- [Instructions for the task]:
Every line of the listing below should be written out exactly.

- [Records]:
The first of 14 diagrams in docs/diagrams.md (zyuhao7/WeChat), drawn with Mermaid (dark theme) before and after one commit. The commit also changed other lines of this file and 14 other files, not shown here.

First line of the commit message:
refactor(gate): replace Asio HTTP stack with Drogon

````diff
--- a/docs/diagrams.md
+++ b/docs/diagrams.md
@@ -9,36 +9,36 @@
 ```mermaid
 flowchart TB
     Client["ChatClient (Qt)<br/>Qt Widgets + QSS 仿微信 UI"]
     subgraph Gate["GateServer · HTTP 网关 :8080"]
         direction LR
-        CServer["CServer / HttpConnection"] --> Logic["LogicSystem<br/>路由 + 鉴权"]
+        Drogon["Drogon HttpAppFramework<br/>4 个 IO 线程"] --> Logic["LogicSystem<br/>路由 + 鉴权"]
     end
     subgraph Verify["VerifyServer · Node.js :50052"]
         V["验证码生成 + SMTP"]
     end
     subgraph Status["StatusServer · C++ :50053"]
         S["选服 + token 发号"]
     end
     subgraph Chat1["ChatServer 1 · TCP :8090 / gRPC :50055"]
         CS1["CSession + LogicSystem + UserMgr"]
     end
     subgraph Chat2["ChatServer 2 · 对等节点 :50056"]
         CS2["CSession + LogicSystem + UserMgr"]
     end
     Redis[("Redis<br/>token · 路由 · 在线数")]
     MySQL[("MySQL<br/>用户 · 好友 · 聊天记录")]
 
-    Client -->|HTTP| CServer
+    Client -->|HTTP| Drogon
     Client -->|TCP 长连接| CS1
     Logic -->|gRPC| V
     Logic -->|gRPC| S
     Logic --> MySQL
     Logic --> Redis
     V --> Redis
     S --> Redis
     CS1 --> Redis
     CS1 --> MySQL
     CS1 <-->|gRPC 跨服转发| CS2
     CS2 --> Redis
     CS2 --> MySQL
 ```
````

- [Response area]:
The first of 14 diagrams in docs/diagrams.md (zyuhao7/WeChat), drawn with Mermaid (dark theme) before and after one commit. The commit also changed other lines of this file and 14 other files, not shown here.

First line of the commit message:
refactor(gate): replace Asio HTTP stack with Drogon

````diff
--- a/docs/diagrams.md
+++ b/docs/diagrams.md
@@ -9,36 +9,36 @@
 ```mermaid
 flowchart TB
     Client["ChatClient (Qt)<br/>Qt Widgets + QSS 仿微信 UI"]
     subgraph Gate["GateServer · HTTP 网关 :8080"]
         direction LR
-        CServer["CServer / HttpConnection"] --> Logic["LogicSystem<br/>路由 + 鉴权"]
+        Drogon["Drogon HttpAppFramework<br/>4 个 IO 线程"] --> Logic["LogicSystem<br/>路由 + 鉴权"]
     end
     subgraph Verify["VerifyServer · Node.js :50052"]
         V["验证码生成 + SMTP"]
     end
     subgraph Status["StatusServer · C++ :50053"]
         S["选服 + token 发号"]
     end
     subgraph Chat1["ChatServer 1 · TCP :8090 / gRPC :50055"]
         CS1["CSession + LogicSystem + UserMgr"]
     end
     subgraph Chat2["ChatServer 2 · 对等节点 :50056"]
         CS2["CSession + LogicSystem + UserMgr"]
     end
     Redis[("Redis<br/>token · 路由 · 在线数")]
     MySQL[("MySQL<br/>用户 · 好友 · 聊天记录")]
 
-    Client -->|HTTP| CServer
+    Client -->|HTTP| Drogon
     Client -->|TCP 长连接| CS1
     Logic -->|gRPC| V
     Logic -->|gRPC| S
     Logic --> MySQL
     Logic --> Redis
     V --> Redis
     S --> Redis
     CS1 --> Redis
     CS1 --> MySQL
     CS1 <-->|gRPC 跨服转发| CS2
     CS2 --> Redis
     CS2 --> MySQL
 ```
````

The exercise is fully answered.